Based on the discussions, challenges in mainstreaming climate actions included policy gaps, specifically the lack of national policies that local governments can use as the basis in crafting their local and regional ordinances and laws. Participants also reported that cross-sectoral coordination has to be improved and that resources, including financing mechanisms, should be made more accessible to local governments.
In terms of monitoring and evaluation, the national government needs to enhance its policies and programs on capacity building and community involvement. These are deemed essential in developing regional development plans that take into account GHG inventories and context-based GHG emissions reduction strategies.
Coordination among government levels is also necessary for a more robust measurement, reporting, and verification (MRV) system. As such, knowledge management was identified as a communal effort not only by the government but by other sectors such as the academe, NGOs, and local communities.
DKI Jakarta Governor commits to low emission development
At the end of this activity, ICLEI and SMG met the Governor and officials of DKI Jakarta to converse about the strategic steps that the city is envisioning to take to mainstream the low emission urban development agenda and how to effectively build cooperation between DKI Jakarta and SMG.

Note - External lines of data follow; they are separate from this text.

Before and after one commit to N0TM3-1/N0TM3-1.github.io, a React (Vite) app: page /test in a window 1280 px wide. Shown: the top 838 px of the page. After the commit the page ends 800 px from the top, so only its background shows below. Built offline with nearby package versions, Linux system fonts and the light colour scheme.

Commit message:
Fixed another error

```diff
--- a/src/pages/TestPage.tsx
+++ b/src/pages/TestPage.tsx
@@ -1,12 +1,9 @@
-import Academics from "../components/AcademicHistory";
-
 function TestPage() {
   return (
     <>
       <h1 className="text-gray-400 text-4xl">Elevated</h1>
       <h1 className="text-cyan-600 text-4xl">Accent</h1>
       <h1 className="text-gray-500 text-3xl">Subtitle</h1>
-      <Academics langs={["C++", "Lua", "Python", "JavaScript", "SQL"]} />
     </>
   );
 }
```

“I’m glad we can all be here together. I understand that we are facing challenges but our political will is strong,” stated Anies Baswedan, Governor of DKI Jakarta.

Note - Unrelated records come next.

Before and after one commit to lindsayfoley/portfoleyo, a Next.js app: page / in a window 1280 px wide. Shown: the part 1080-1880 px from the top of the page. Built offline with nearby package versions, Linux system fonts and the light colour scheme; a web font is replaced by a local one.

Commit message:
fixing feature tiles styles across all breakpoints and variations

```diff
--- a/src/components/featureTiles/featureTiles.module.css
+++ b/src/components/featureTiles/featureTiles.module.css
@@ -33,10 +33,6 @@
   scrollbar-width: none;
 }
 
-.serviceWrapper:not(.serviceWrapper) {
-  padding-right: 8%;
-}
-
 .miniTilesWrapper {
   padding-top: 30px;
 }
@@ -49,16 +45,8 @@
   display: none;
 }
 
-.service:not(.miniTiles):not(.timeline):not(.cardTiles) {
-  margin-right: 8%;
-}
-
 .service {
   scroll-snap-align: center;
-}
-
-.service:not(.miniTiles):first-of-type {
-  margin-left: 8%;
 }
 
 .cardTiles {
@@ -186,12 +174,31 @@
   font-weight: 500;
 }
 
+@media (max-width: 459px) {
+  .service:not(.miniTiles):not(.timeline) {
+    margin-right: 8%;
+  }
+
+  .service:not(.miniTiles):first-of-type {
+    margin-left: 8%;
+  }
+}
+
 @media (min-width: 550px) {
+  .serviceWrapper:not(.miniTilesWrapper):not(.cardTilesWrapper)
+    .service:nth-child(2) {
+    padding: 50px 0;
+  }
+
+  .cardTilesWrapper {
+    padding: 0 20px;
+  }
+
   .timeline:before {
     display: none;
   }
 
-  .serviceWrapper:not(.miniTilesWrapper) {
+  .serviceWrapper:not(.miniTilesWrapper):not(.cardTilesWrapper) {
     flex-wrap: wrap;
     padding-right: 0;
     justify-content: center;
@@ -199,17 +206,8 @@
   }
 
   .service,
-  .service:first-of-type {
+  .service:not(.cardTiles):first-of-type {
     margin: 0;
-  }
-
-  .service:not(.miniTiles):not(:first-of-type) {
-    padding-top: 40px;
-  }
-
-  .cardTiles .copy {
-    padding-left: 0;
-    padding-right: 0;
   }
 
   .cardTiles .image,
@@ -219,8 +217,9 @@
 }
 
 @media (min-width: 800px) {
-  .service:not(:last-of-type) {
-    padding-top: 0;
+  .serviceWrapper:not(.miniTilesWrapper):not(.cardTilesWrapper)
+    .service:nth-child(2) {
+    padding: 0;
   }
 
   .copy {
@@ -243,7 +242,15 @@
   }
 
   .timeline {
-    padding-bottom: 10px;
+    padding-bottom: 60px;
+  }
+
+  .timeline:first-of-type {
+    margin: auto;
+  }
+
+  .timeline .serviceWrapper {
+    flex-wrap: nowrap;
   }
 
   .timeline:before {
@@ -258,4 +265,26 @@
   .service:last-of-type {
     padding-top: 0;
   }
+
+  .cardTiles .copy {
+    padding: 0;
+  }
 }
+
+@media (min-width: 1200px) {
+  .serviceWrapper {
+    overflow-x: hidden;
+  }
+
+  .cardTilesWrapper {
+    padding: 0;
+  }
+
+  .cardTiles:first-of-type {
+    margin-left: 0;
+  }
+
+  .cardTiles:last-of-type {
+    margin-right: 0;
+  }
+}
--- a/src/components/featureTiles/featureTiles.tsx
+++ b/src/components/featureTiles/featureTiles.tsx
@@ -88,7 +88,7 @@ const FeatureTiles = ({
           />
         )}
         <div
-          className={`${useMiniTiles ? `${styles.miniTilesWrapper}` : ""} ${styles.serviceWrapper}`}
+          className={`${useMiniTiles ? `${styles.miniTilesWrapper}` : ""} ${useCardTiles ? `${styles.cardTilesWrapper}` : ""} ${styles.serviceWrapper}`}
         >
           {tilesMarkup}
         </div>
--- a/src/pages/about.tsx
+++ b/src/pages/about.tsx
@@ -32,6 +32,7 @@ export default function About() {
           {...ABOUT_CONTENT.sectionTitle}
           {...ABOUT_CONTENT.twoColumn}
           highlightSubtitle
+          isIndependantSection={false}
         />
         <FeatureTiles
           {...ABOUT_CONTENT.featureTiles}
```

During the meeting, DKI Jakarta officials and representatives of Seoul agreed that as megacities, Jakarta and Seoul are facing similar challenges when it comes to urban development. This lays a strong framework for continued and improved city-to-city cooperation as both cities express their commitment and support to this partnership.
DKI Jakarta serves as the model city of the Ambitious City Promises project in Indonesia. The Ambitious City Promises is a 3.5-year regional project supporting cities in Indonesia, Philippines, and Vietnam to operationalize local climate action through an active and inclusive stakeholder engagement strategy. It is funded by the International Climate Initiative (IKI) of the German Federal Ministry for the Environment, Nature Conservation and Nuclear Safety (BMU).
Drawing inspiration from the “Promise of Seoul,” a mitigation plan with the aim to reduce 20 million tons of GHG emissions by 2030, the project provides a platform for city-to-city cooperation and knowledge exchange with SMG.